Published: 29 May 2012



Mental health has long been a neglected problem in global healthcare. The social and economic impacts of conditions affecting the mind are still underestimated. However, in recent years it is becoming more apparent that mental disorders are a growing global concern and there is a necessity of developing novel services and researching effective means of providing interventions to sufferers. Such novel services could include technology-based solutions already used in other healthcare applications but are yet to make their way into standard psychiatric practice.


This manuscript proposes a system where sensors are utilised to devise an “early warning” system for patients with bipolar disorder. The system, containing wearable and environmental sensors, would collect behavioural data independent from the patient’s self-report. To test the feasibility of the concept, a prototype system was devised, which was followed by trials including four healthy volunteers as well as a bipolar patient.


The sensors utilised in the study yielded behavioural data which may be of significant use in detecting early effects of a bipolar episode.
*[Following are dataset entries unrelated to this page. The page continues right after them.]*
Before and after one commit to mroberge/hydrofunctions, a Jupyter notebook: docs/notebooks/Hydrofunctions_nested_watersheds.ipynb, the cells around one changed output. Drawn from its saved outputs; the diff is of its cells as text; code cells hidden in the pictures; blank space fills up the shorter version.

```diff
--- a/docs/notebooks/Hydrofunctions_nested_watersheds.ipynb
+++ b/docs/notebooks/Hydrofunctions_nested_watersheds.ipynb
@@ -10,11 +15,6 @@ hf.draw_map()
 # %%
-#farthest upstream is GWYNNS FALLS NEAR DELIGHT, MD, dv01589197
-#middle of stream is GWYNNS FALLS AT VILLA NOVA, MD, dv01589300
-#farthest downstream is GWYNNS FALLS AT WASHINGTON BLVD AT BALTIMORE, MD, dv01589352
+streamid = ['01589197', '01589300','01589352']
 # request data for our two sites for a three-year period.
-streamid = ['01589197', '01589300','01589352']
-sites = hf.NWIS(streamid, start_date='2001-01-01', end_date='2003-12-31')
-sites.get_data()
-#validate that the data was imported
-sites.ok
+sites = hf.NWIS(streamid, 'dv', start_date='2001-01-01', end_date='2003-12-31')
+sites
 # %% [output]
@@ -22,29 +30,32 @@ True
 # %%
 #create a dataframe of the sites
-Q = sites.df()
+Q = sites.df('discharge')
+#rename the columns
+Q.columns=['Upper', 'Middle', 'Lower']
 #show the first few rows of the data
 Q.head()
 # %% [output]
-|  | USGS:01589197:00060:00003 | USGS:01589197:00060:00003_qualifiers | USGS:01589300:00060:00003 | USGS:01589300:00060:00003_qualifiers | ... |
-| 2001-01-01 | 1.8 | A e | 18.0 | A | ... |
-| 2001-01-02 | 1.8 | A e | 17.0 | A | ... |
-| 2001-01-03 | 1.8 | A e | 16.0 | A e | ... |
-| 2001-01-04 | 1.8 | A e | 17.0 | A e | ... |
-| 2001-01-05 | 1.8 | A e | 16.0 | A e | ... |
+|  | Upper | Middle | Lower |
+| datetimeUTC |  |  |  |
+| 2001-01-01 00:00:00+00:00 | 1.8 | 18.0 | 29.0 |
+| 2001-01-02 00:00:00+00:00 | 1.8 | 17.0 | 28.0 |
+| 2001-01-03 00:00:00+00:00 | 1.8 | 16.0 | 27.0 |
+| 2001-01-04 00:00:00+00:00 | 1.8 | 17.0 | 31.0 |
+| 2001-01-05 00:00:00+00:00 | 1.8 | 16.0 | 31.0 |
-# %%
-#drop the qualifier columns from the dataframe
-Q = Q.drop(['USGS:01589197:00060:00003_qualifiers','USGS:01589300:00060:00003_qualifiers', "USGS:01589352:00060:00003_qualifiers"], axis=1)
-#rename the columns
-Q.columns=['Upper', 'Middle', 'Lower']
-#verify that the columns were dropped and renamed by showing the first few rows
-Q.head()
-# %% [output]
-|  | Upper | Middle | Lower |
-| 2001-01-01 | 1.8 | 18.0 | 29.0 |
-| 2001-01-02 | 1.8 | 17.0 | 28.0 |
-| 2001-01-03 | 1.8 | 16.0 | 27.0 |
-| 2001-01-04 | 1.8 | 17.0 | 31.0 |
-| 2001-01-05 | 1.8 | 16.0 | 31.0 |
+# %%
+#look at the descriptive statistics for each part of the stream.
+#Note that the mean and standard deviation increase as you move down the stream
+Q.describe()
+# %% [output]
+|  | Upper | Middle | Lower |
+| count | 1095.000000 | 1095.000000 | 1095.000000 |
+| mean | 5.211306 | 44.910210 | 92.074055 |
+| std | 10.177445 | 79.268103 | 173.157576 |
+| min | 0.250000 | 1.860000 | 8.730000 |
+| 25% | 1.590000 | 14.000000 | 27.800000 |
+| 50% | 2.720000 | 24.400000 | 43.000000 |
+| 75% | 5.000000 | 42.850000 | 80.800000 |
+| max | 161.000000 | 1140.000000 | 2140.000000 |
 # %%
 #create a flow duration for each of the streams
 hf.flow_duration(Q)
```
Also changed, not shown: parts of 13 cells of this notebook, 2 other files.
Basic processing performed on particular data inputs provided information about activity patterns in areas, which are usually strongly influenced by the course of Bipolar Disorder.


The manuscript discusses the basic usage issues and other barriers which are to be tackled before technology-based approaches to mental care can be successfully rolled out and their true value appraised.

Mental health; Personalized monitoring; Bipolar disorder; Pervasive monitoring